The Yellow Stripe · Garrett Horton · Tuesday October 19, 2010


It has now been a few days for everyone to soak in the new Hall of Fame inductees for 2011. Just like last year, this group of selections was not without some controversy, as many feel that Cale Yarborough and Darrell Waltrip should have been nominated last Wednesday – just as David Pearson should have been voted into the Hall last year. While that may be the case, the truth is all of these nominees are very deserving of the NASCAR Hall of Fame, and the main issue at stake is when they will make it. Let’s look at the five who should have made this year’s class and then we will look at the five who will make next year’s.
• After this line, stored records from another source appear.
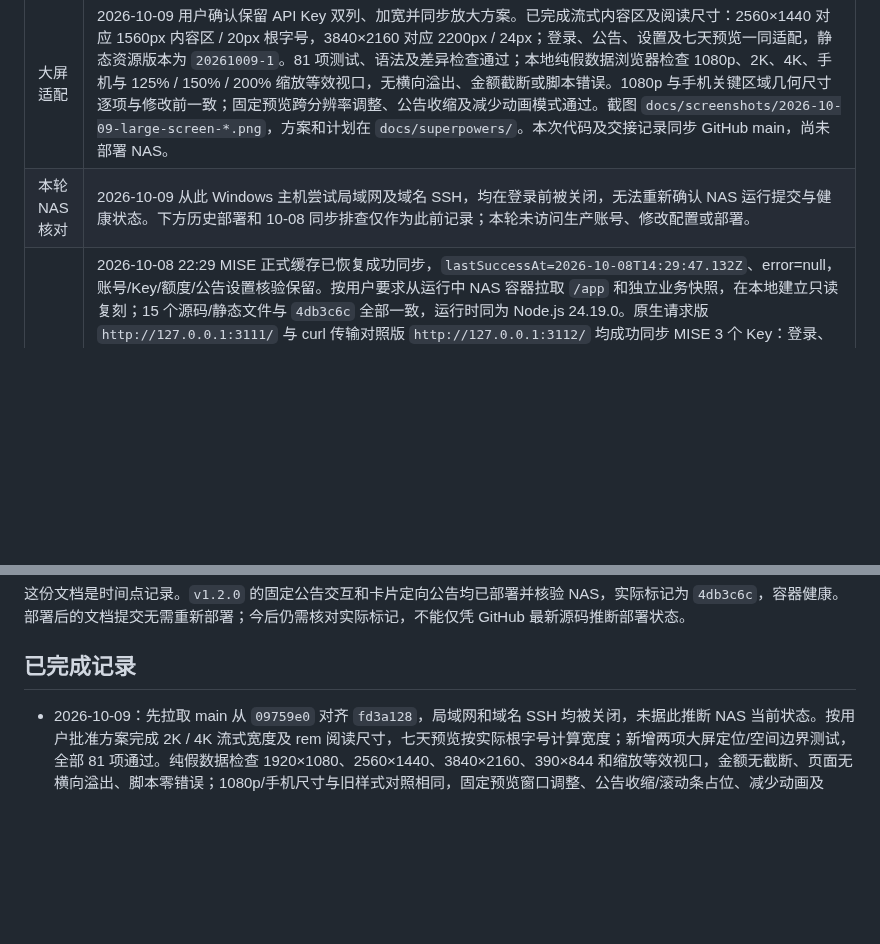
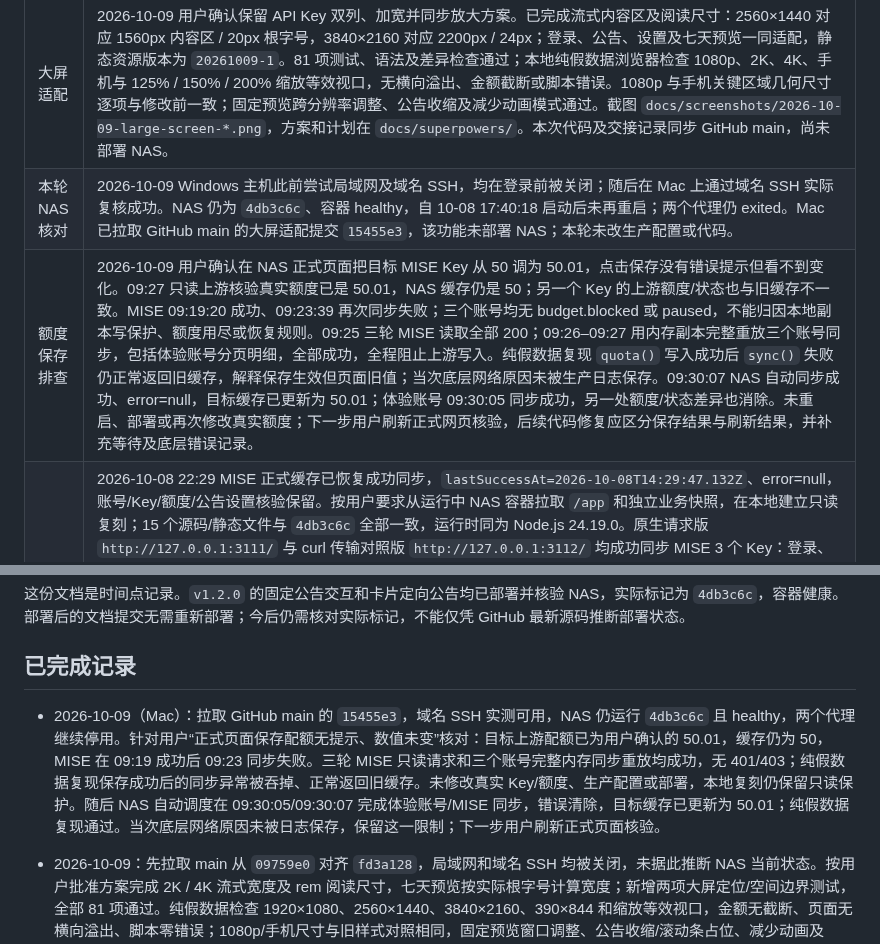
Before and after one commit to allin75/sub2api-key-manager, a Markdown page: docs/PROJECT_HANDOFF.md, 2 parts joined by grey strips. GitHub-like rendering; blank space fills up the shorter version.

Commit message:
docs: record quota save and stale cache diagnosis

```diff
--- a/docs/PROJECT_HANDOFF.md
+++ b/docs/PROJECT_HANDOFF.md
@@ -7,7 +7,8 @@
 | 项目 | 状态 |
 | --- | --- |
 | 大屏适配 | 2026-10-09 用户确认保留 API Key 双列、加宽并同步放大方案。已完成流式内容区及阅读尺寸：2560×1440 对应 1560px 内容区 / 20px 根字号，3840×2160 对应 2200px / 24px；登录、公告、设置及七天预览一同适配，静态资源版本为 `20261009-1`。81 项测试、语法及差异检查通过；本地纯假数据浏览器检查 1080p、2K、4K、手机与 125% / 150% / 200% 缩放等效视口，无横向溢出、金额截断或脚本错误。1080p 与手机关键区域几何尺寸逐项与修改前一致；固定预览跨分辨率调整、公告收缩及减少动画模式通过。截图 `docs/screenshots/2026-10-09-large-screen-*.png`，方案和计划在 `docs/superpowers/`。本次代码及交接记录同步 GitHub main，尚未部署 NAS。 |
-| 本轮 NAS 核对 | 2026-10-09 从此 Windows 主机尝试局域网及域名 SSH，均在登录前被关闭，无法重新确认 NAS 运行提交与健康状态。下方历史部署和 10-08 同步排查仅作为此前记录；本轮未访问生产账号、修改配置或部署。 |
+| 本轮 NAS 核对 | 2026-10-09 Windows 主机此前尝试局域网及域名 SSH，均在登录前被关闭；随后在 Mac 上通过域名 SSH 实际复核成功。NAS 仍为 `4db3c6c`、容器 healthy，自 10-08 17:40:18 启动后未再重启；两个代理仍 exited。Mac 已拉取 GitHub main 的大屏适配提交 `15455e3`，该功能未部署 NAS；本轮未改生产配置或代码。 |
+| 额度保存排查 | 2026-10-09 用户确认在 NAS 正式页面把目标 MISE Key 从 50 调为 50.01，点击保存没有错误提示但看不到变化。09:27 只读上游核验真实额度已是 50.01，NAS 缓存仍是 50；另一个 Key 的上游额度/状态也与旧缓存不一致。MISE 09:19:20 成功、09:23:39 再次同步失败；三个账号均无 budget.blocked 或 paused，不能归因本地副本写保护、额度用尽或恢复规则。09:25 三轮 MISE 读取全部 200；09:26–09:27 用内存副本完整重放三个账号同步，包括体验账号分页明细，全部成功，全程阻止上游写入。纯假数据复现 `quota()` 写入成功后 `sync()` 失败仍正常返回旧缓存，解释保存生效但页面旧值；当次底层网络原因未被生产日志保存。09:30:07 NAS 自动同步成功、error=null，目标缓存已更新为 50.01；体验账号 09:30:05 同步成功，另一处额度/状态差异也消除。未重启、部署或再次修改真实额度；下一步用户刷新正式网页核验，后续代码修复应区分保存结果与刷新结果，并补充等待及底层错误记录。 |
 | 用量同步排查 | 2026-10-08 22:29 MISE 正式缓存已恢复成功同步，`lastSuccessAt=2026-10-08T14:29:47.132Z`、error=null，账号/Key/额度/公告设置核验保留。按用户要求从运行中 NAS 容器拉取 `/app` 和独立业务快照，在本地建立只读复刻；15 个源码/静态文件与 `4db3c6c` 全部一致，运行时同为 Node.js 24.19.0。原生请求版 `http://127.0.0.1:3111/` 与 curl 传输对照版 `http://127.0.0.1:3112/` 均成功同步 MISE 3 个 Key：登录、列表、每日用量接口均200，桌面/手机页面检查无脚本错误。本次未发现程序更新或接口不兼容；NAS 同时段只读接口亦成功，正常刷新随后恢复，但此前间歇失败根因仍未确证，不能直接归功停代理。两个代理 `qwrt`/`mihomo-lan-proxy` 继续按用户要求停用；生产代码/上游地址未改。临时副本 `/Users/sun/Documents/ChatGPT/FNNas/work/key-manager-local-replica-20261008` 继续运行，仅监听本机，禁用自动调度并阻止上游写入；源码、凭据、业务快照、截图仅在私有本地目录，不提交Git。恢复复核：管理器自17:40未再重启；两代理22:14停后仍失败过，22:26左右读取恢复，22:29是正常手动刷新成功。随后NAS主页3次200、重新登录/列表成功；能确定连接恢复，不能唯一归因停代理。其他两个账号仍旧缓存，本轮未刷新。下一步：用户查看本地与NAS页面；如再次失败，再依据具体连接记录排查网络。停代理对照 `/home/Sun/sub2api-key-manager-releases/proxy-stop-check-20261008-221430`，地址切换备份 `/home/Sun/sub2api-key-manager-backups/upstream-url-20261008-174007`。 |
 | 源码 | 私有仓库 `allin75/sub2api-key-manager`，以 `origin/main` 为同步源。两台电脑应各自克隆或拉取，不复制工作目录。 |
 | 源码同步 | 功能提交 `3d61333` 和发布提交 `4db3c6c502c94ce6fcbbb4b278ef8fd4aca4d744` 已推送 GitHub `main`；远端 `v1.2.0` 标签指向该发布提交，GitHub Release 已发布。本记录随后以文档提交同步；NAS 部署源码仍固定为标签提交，不能把后续文档提交误认为未部署功能。 |
@@ -23,6 +24,8 @@
 这份文档是时间点记录。`v1.2.0` 的固定公告交互和卡片定向公告均已部署并核验 NAS，实际标记为 `4db3c6c`，容器健康。部署后的文档提交无需重新部署；今后仍需核对实际标记，不能仅凭 GitHub 最新源码推断部署状态。
 
 ## 已完成记录
+
+- 2026-10-09（Mac）：拉取 GitHub main 的 `15455e3`，域名 SSH 实测可用，NAS 仍运行 `4db3c6c` 且 healthy，两个代理继续停用。针对用户“正式页面保存配额无提示、数值未变”核对：目标上游配额已为用户确认的 50.01，缓存仍为 50，MISE 在 09:19 成功后 09:23 同步失败。三轮 MISE 只读请求和三个账号完整内存同步重放均成功，无 401/403；纯假数据复现保存成功后的同步异常被吞掉、正常返回旧缓存。未修改真实 Key/额度、生产配置或部署，本地复刻仍保留只读保护。随后 NAS 自动调度在 09:30:05/09:30:07 完成体验账号/MISE 同步，错误清除，目标缓存已更新为 50.01；纯假数据复现通过。当次底层网络原因未被日志保存，保留这一限制；下一步用户刷新正式页面核验。
 
 - 2026-10-09：先拉取 main 从 `09759e0` 对齐 `fd3a128`，局域网和域名 SSH 均被关闭，未据此推断 NAS 当前状态。按用户批准方案完成 2K / 4K 流式宽度及 rem 阅读尺寸，七天预览按实际根字号计算宽度；新增两项大屏定位/空间边界测试，全部 81 项通过。纯假数据检查 1920×1080、2560×1440、3840×2160、390×844 和缩放等效视口，金额无截断、页面无横向溢出、脚本零错误；1080p/手机尺寸与旧样式对照相同，固定预览窗口调整、公告收缩/滚动条占位、减少动画及 DPR 1.5/2 检查通过。更新截图、方案、计划及变更记录，随代码提交推送；未部署或改生产配置。
 
```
David Pearson – The biggest snub from last year’s inductees, Pearson cruised in easily this year. Yet, my biggest issue was how he “only” got 94 percent of the votes. I would like to meet the guys who didn’t vote him in this year and find out why because, in my mind, he is the greatest NASCAR driver of all time. He never ran every race in a season, yet he was able to walk away with three championships and 105 wins in 574 starts. Just imagine if he raced as much as Richard Petty did. Pearson was able to give NASCAR a rivalry with Petty that will never be matched, one in which he won more individual “one-on-one” matchups (where the duo finished 1-2 in a race) including the infamous 1976 Daytona 500 finish. Today, we look at two drivers who wreck each other and immediately call it a rivalry. What Pearson and Petty were able to do on the track defined a true rivalry.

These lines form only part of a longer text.